“Where words leave, music begins … “  Heinrich Heine in the late 1700s

music bird

I spend some of my spare time, under the auspices of the Alzheimer’s Society,  befriending some of those who are living with dementia and coping with hospital admission simultaneously – either is difficult; together …I can only imagine the confusion, uncertainty and fear which can be experienced by those who had formerly been articulate, capable and confident people.

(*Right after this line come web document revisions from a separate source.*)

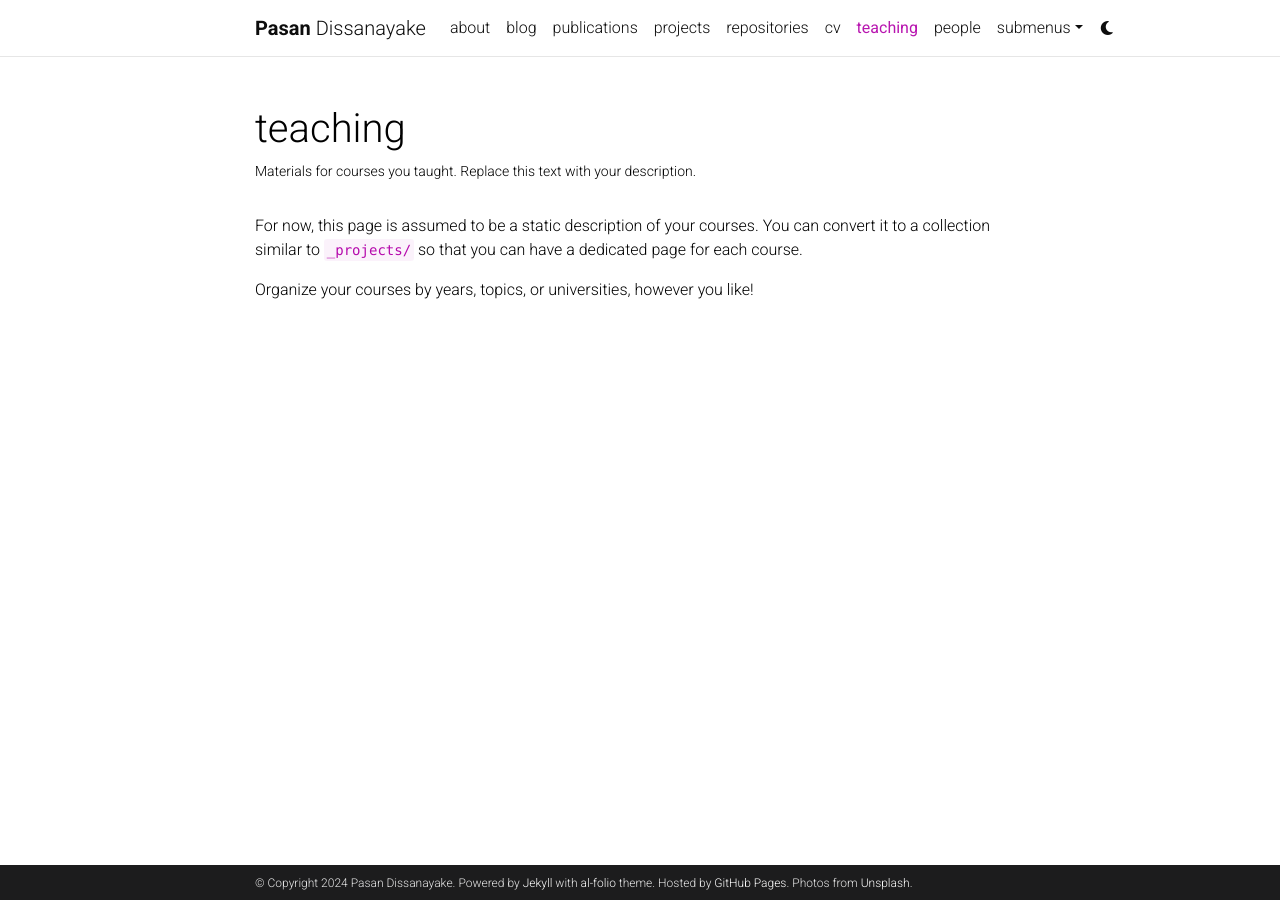
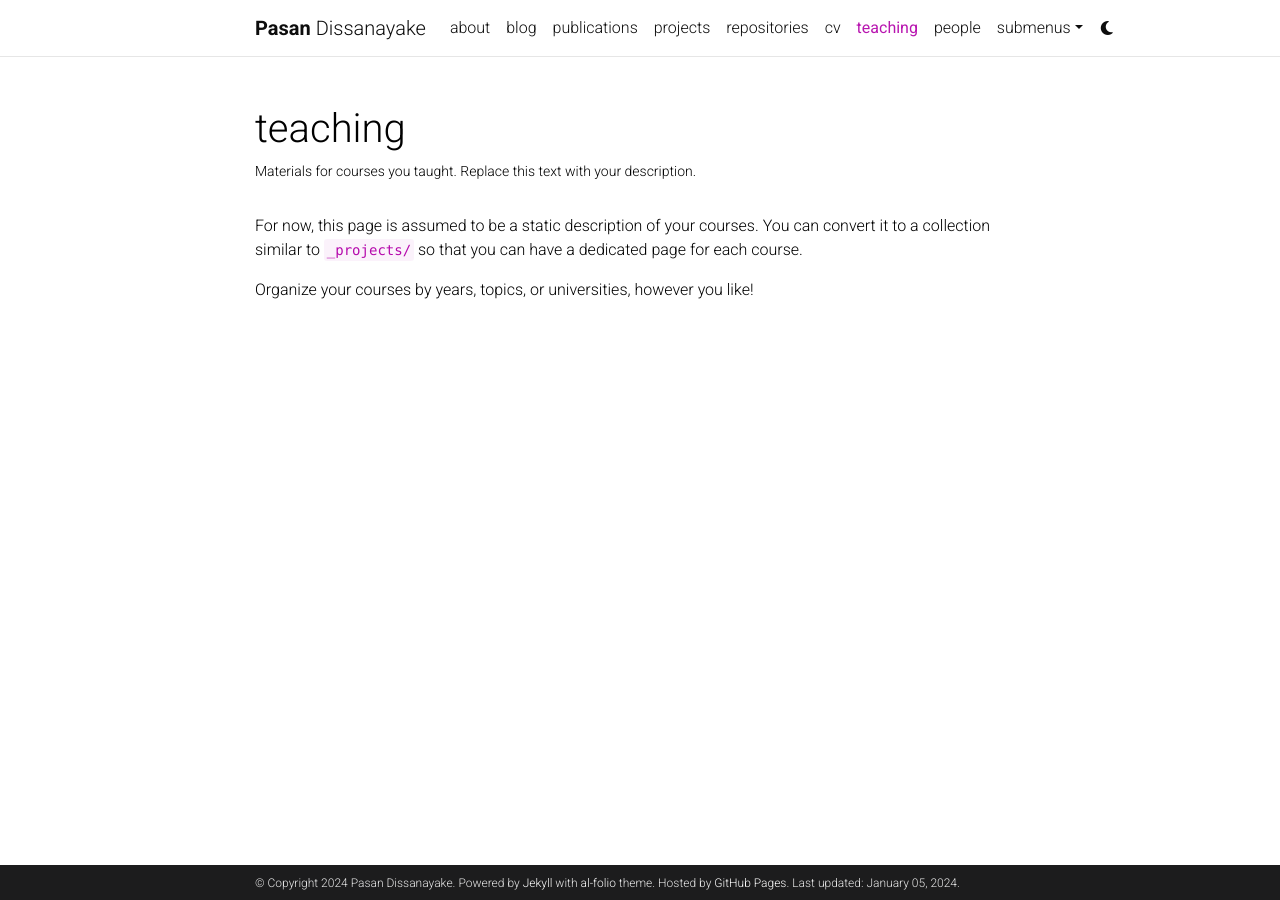
Before and after one commit to pasandissanayake/pasandissanayake.github.io, a Jekyll site: the page built from _pages/teaching.md, in a window 1280 px wide. Built offline with Jekyll 4.4.1, drawn with Linux system fonts in a browser that asks for light colours; comment, search, counter and statistics services are not loaded; a style sheet for code colours, icons or effects is not loaded; some of the changed lines change nothing that is shown.

Commit message:
Update _config.yml

```diff
--- a/_config.yml
+++ b/_config.yml
@@ -8,19 +8,18 @@
 last_name: Dissanayake
 email: pasand@umd.edu
 description: > # the ">" symbol means to ignore newlines until "footer_text:"
-  A simple, whitespace theme for academics. Based on [*folio](https://github.com/bogoli/-folio) design.
+  PhD Student - UMD | Machine Learning | Interpretability | Privacy | Fairness
 footer_text: >
   Powered by <a href="https://jekyllrb.com/" target="_blank">Jekyll</a> with <a href="https://github.com/alshedivat/al-folio">al-folio</a> theme.
   Hosted by <a href="https://pages.github.com/" target="_blank">GitHub Pages</a>.
-  Photos from <a href="https://unsplash.com" target="_blank">Unsplash</a>.
-keywords: jekyll, jekyll-theme, academic-website, portfolio-website  # add your own keywords or leave empty
+keywords: PhD, student, maryland, machine learning, interpretability, privacy, fairness, cv, resume, portfolio  # add your own keywords or leave empty
 
 lang: en # the language of your site (for example: en, fr, cn, ru, etc.)
 icon: ⚛️  # the emoji used as the favicon (alternatively, provide image name in /assets/img/)
 
 url: https://pasandissanayake.github.io # the base hostname & protocol for your site
 baseurl: # the subpath of your site, e.g. /blog/. Leave blank for root
-last_updated: false # set to true if you want to display last updated in the footer
+last_updated: true # set to true if you want to display last updated in the footer
 impressum_path:  # set to path to include impressum link in the footer, use the same path as permalink in a page, helps to conform with EU GDPR
 
 # -----------------------------------------------------------------------------
@@ -68,11 +67,11 @@
 # Social integration
 # -----------------------------------------------------------------------------
 
-github_username: # your GitHub user name
+github_username: pasandissanayake # your GitHub user name
 gitlab_username: # your GitLab user name
 x_username: # your X handle
 mastodon_username: # your mastodon instance+username in the format instance.tld/@username
-linkedin_username: # your LinkedIn user name
+linkedin_username: pasandissanayake # your LinkedIn user name
 telegram_username: # your Telegram user name
 scholar_userid: # your Google Scholar ID
 semanticscholar_id: # your Semantic Scholar ID
```
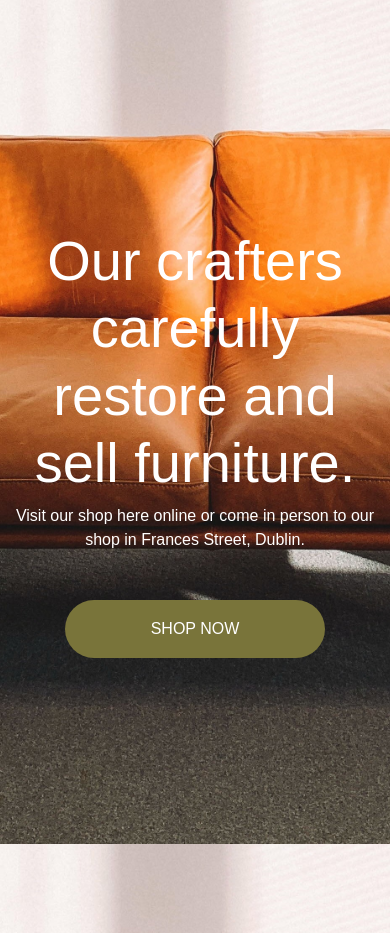
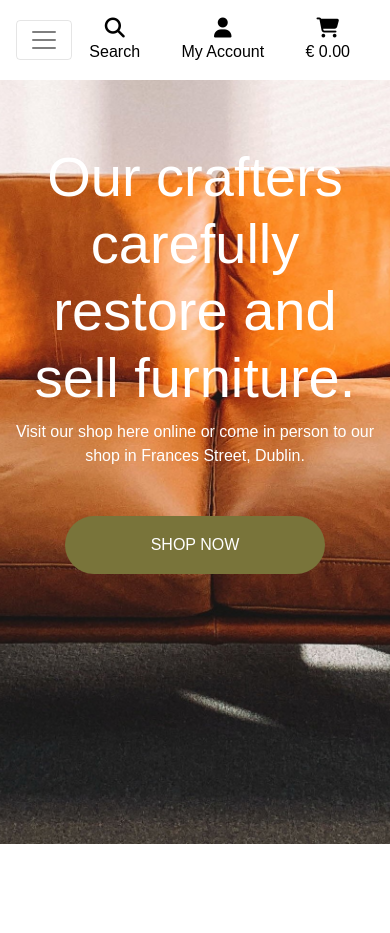
Before and after one commit to teresabowe/furniture-restoration-collective, a Django app: page / in a window 390 px wide. After the commit the page ends 844 px from the top, so only its background shows below. Run offline with Django 3.2, Linux system fonts and the light colour scheme; some libraries are stand-ins or nearby versions.

Commit message:
feat: add main navigation header and mobile header

```diff
--- a/static/css/base.css
+++ b/static/css/base.css
@@ -1,3 +1,6 @@
+html {
+    height: 100%;
+}
 
 ul {
     margin-bottom: 0rem;
@@ -6,8 +9,7 @@ ul {
 body {
     background: url('/media/martin-pechy-bpg-ngqrPc8-unsplash.jpg') no-repeat center center fixed;
     background-size: cover;
-    background-position: top;
-    height: calc(130vh - 164px);
+    height: calc(110vh - 164px);
     color: #555;
     font-family: 'Poppins', sans-serif;
 }
--- a/templates/base.html
+++ b/templates/base.html
@@ -44,18 +44,18 @@
                 </a>
             </div>
             <div class="col-12 col-lg-6 my-auto py-1 py-lg-0">
-                <ul class="list-inline list-unstyled text-center text-lg-right">
+                <ul class="list-inline list-unstyled d-flex align-items-center justify-content-end">
                     <li class="list-inline-item">
-                        <form method="GET" action="">
-                            <div class="p-1 small btn rounded-pill shadow mb-4">
-                                <div class="input-group ml-2">
-                                    <input type="search" placeholder="Search.." name="q" aria-describedby="button-addon1" class="border-0">
-                                    <div class="input-group-append">
-                                        <button id="button-addon1" type="submit" class="btn btn-link"><i class="fa fa-search"></i></button>
-                                    </div>
-                                </div>
+                        <div class="input-group">
+                            <input class="form-control border border-black rounded-0" type="text" name="q" placeholder="Search our site">
+                            <div class="input-group-append">
+                                <button class="form-control form-control btn btn-black border border-black rounded-0" type="submit">
+                                    <span class="icon">
+                                        <i class="fas fa-search"></i>
+                                    </span>
+                                </button>
                             </div>
-                        </form>
+                        </div>
                     </li>
                     <li class="list-inline-item dropdown">
                         <a class="text-black nav-link" href="#" id="user-options" data-toggle="dropdown" aria-haspopup="true" aria-expanded="false">
@@ -94,6 +94,15 @@
                 </ul>
             </div>
         </div>
+        <div class="row bg-white">
+            <nav class="navbar navbar-expand-lg navbar-light w-100">
+                <button class="navbar-toggler" type="button" data-toggle="collapse" data-target="#main-nav" aria-controls="main-nav" aria-expanded="false" aria-label="Toggle navigation">
+                    <span class="navbar-toggler-icon"></span>
+                </button>
+                {% include 'includes/mobile-top-header.html' %}
+                {% include 'includes/main-nav.html' %}
+            </nav>
+        </div>
     </header>
 
     {% if messages %}
--- /dev/null
+++ b/templates/includes/main-nav.html
@@ -0,0 +1,78 @@
+<div class="collapse navbar-collapse" id="main-nav">
+    <ul class="navbar-nav w-auto mx-auto">
+        <li class="nav-item dropdown">
+            <a class="logo-font nav-link text-black mr-5" href="#" id="all-products-link" data-toggle="dropdown" aria-haspopup="true" aria-expanded="false">
+                All Products
+            </a>
+            <div class="dropdown-menu border-0" aria-labelledby="all-products-link">
+                <a href="" class="dropdown-item">By Price</a>
+                <a href="" class="dropdown-item ">By Category</a>
+                <a href="" class="dropdown-item ">By Crafter</a>
+                <a href="" class="dropdown-item ">By Source</a>
+                <a href="" class="dropdown-item">All Products</a>
+            </div>
+        </li>
+
+        <li class="nav-item dropdown">
+            <a class="logo-font nav-link text-black mr-5" href="#" id="clothing-link" data-toggle="dropdown" aria-haspopup="true" aria-expanded="false">
+                Living
+            </a>
+            <div class="dropdown-menu border-0" aria-labelledby="clothing-link">
+                <a href="" class="dropdown-item">Sofas</a>
+                <a href="" class="dropdown-item">Shelving &amp; Book Cases</a>
+                <a href="" class="dropdown-item">Side Tables</a>
+                <a href="" class="dropdown-item">All Living</a>
+            </div>
+        </li>
+
+        <li class="nav-item dropdown">
+            <a class="logo-font nav-link text-black mr-5" href="#" id="homeware-link" data-toggle="dropdown" aria-haspopup="true" aria-expanded="false">
+                Dining
+            </a>
+            <div class="dropdown-menu border-0" aria-labelledby="homeware-link">
+                <a href="" class="dropdown-item">Chairs</a>
+                <a href="" class="dropdown-item">Table &amp; Chairs</a>
+                <a href="" class="dropdown-item">Side Boards</a>
+                <a href="" class="dropdown-item">All Dining</a>
+            </div>
+        </li>
+
+        <li class="nav-item dropdown">
+            <a class="logo-font nav-link text-black mr-5" href="#" id="homeware-link" data-toggle="dropdown" aria-haspopup="true" aria-expanded="false">
+                Bedroom
+            </a>
+            <div class="dropdown-menu border-0" aria-labelledby="homeware-link">
+                <a href="" class="dropdown-item">Beds</a>
+                <a href="" class="dropdown-item">Wardrobes</a>
+                <a href="" class="dropdown-item">Dressing Tables</a>
+                <a href="" class="dropdown-item">Bedside Tables</a>
+                <a href="" class="dropdown-item">All Bedroom</a>
+            </div>
+        </li>
+
+        <li class="nav-item dropdown">
+            <a class="logo-font nav-link text-black mr-5" href="#" id="homeware-link" data-toggle="dropdown" aria-haspopup="true" aria-expanded="false">
+                Commercial Sales
+            </a>
+            <div class="dropdown-menu border-0" aria-labelledby="homeware-link">
+                <a href="" class="dropdown-item">Chairs</a>
+                <a href="" class="dropdown-item">Sofas</a>
+                <a href="" class="dropdown-item">Dressers</a>
+                <a href="" class="dropdown-item">Shelving &amp; Book Cases</a>
+                <a href="" class="dropdown-item">All Commercial Sales</a>
+            </div>
+        </li>
+
+        <li class="nav-item dropdown">
+            <a class="logo-font nav-link text-black" href="#" id="specials-link" data-toggle="dropdown" aria-haspopup="true" aria-expanded="false">
+                Special Offers
+            </a>
+            <div class="dropdown-menu border-0" aria-labelledby="specials-link">
+                <a href="" class="dropdown-item">New Arrivals</a>
+                <a href="" class="dropdown-item">Clearance</a>
+                <a href="" class="dropdown-item">All Specials</a>
+            </div>
+        </li>
+
+    </ul>
+</div>
--- /dev/null
+++ b/templates/includes/mobile-top-header.html
@@ -0,0 +1,56 @@
+<li class="list-inline-item">
+    <a class="text-black nav-link d-block d-lg-none" href="#" id="mobile-search" data-toggle="dropdown" aria-haspopup="true" aria-expanded="false">
+        <div class="text-center">
+            <div><i class="fas fa-search fa-lg"></i></div>
+            <p class="my-0">Search</p>
+        </div>
+    </a>
+    <div class="dropdown-menu border-0 w-100 p-3 rounded-0 my-0" aria-labelledby="mobile-search">
+        <form class="form" method="GET" action="">
+            <div class="input-group w-100">
+                <input class="form-control border border-black rounded-0" type="text" name="q" placeholder="Search our site">
+                <div class="input-group-append">
+                    <button class="form-control form-control btn btn-black border border-black rounded-0" type="submit">
+                        <span class="icon">
+                            <i class="fas fa-search"></i>
+                        </span>
+                    </button>
+                </div>
+            </div>
+        </form>
+    </div>
+</li>
+<li class="list-inline-item dropdown">
+    <a class="text-black nav-link d-block d-lg-none" href="#" id="user-options" data-toggle="dropdown" aria-haspopup="true" aria-expanded="false">
+        <div class="text-center">
+            <div><i class="fas fa-user fa-lg"></i></div>
+            <p class="my-0">My Account</p>
+        </div>
+    </a>
+    <div class="dropdown-menu border-0" aria-labelledby="user-options">
+        {% if request.user.is_authenticated %}
+            {% if request.user.is_superuser %}
+                <a href="{% url 'account_logout' %}" class="dropdown-item">Product Management</a>
+            {% endif %}
+            <a href="" class="dropdown-item">My Profile</a>
+            <a href="{% url 'account_logout' %}" class="dropdown-item">Logout</a>
+        {% else %}
+            <a href="{% url 'account_signup' %}" class="dropdown-item">Register</a>
+            <a href="{% url 'account_login' %}" class="dropdown-item">Login</a>
+        {% endif %}
+    </div>
+</li>
+<li class="list-inline-item">
+    <a class="{% if grand_total %}text-primary font-weight-bold{% else %}text-black{% endif %} nav-link d-block d-lg-none" href="">
+        <div class="text-center">
+            <div><i class="fa-solid fa-cart-shopping fa-lg"></i></div>
+            <p class="my-0">&#8364;
+                {% if grand_total %}
+                    ${{ grand_total|floatformat:2 }}
+                {% else %}
+                    0.00
+                {% endif %}
+            </p>
+        </div>
+    </a>
+</li>
```
Also changed, not shown: media/martin-pechy-bpg-ngqrPc8-unsplash.jpg.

Recently I met, in hospital,  a lovely elderly, and very beautiful, lady who, as part of her dementia was coping with aphasia, the effects of which meant she struggled to compose the random thoughts in her brain into coherent communication.  However, I had been told that this lady had been an opera singer and loved singing still.  My singing ability is more enthusiastic than competent, so I was not sure how our meeting would progress.  I love talking with people, but this was different.  I didn’t want to spend the time talking ‘at’ her.  That would be pointless.  The idea was to engage her in whatever way was possible.  I had met aphasic children in an earlier role, so I decided to give it a go …

On entering the ward, I saw the lady looking very dignified, with the most beautiful white hair, but also looking very confused and worried.   I introduced myself, smiled and waited, talking about such mundane things as the weather, without much response … then I mentioned that I had heard she loved singing …

She flung her arms wide and sang “Yes,  how wonderful!”  I talked for a while about my limited knowledge of singing and classical music; then she said “Let’s sing!”  As I said:  enthusiastic, not competent, but with nothing to lose but my dignity, I sang with her – no recognisable song, just la la las, accompanied by extravagant operatic-type arm gestures from both of us.  My side of this duet was far from tuneful, but this lovely patient lady took it upon herself to attempt to teach me to sing in tune, or at least in a way which would harmonise with her.   She was patient, although she did giggle deliciously when I made strangled attempts to sing at the same pitch as her.   Eventually we had some sort of call and response duet going on in the corner of a hospital ward:  our own little musical world.

I gradually became aware that we were being watched.  Other patients, and some staff, were looking.  Slightly embarrassed, I let my voice tail off.  However, my wonderful, patient singing teacher was having none of it.  She sang “No-o-o, you must sing …”, so I did.   We were communicating – ok, in a slightly unusual way and it certainly got us noticed.  However, my new friend was not in the slightest bit embarrassed.  She was a singer; to her, I was also a singer and that was all that mattered.  She was happy.  I was happy, although slightly more self-conscious than her.  We had made a connection.  Speech could not achieve this.  Music did.

I continued to see this lady for several weeks and, each time, we sang to, and with, each other.  One day, just before Christmas, I was greeted in the Ward corridor by my lovely friend, wearing a festive red coat, ready to go home.  She sang from one end of the corridor to me at the other end of the corridor with no inhibitions at all.  When we reached each other, she opened her arms wide for a hug and told me she was going home at last.  I was pleased to know that, but sad that I would probably not see her again.

I hope she is happily singing away with those who are taking care of her.  I hope they understand.  I hope they are not embarrassed at singing with her wherever they are – in the street, in the supermarket, wherever …  I hope she is teaching them as she taught me.

As I said goodbye for the final time, she took both my hands, gave me a huge hug and kiss on the cheek and said “Thank you for the music.”

I can’t add anything more.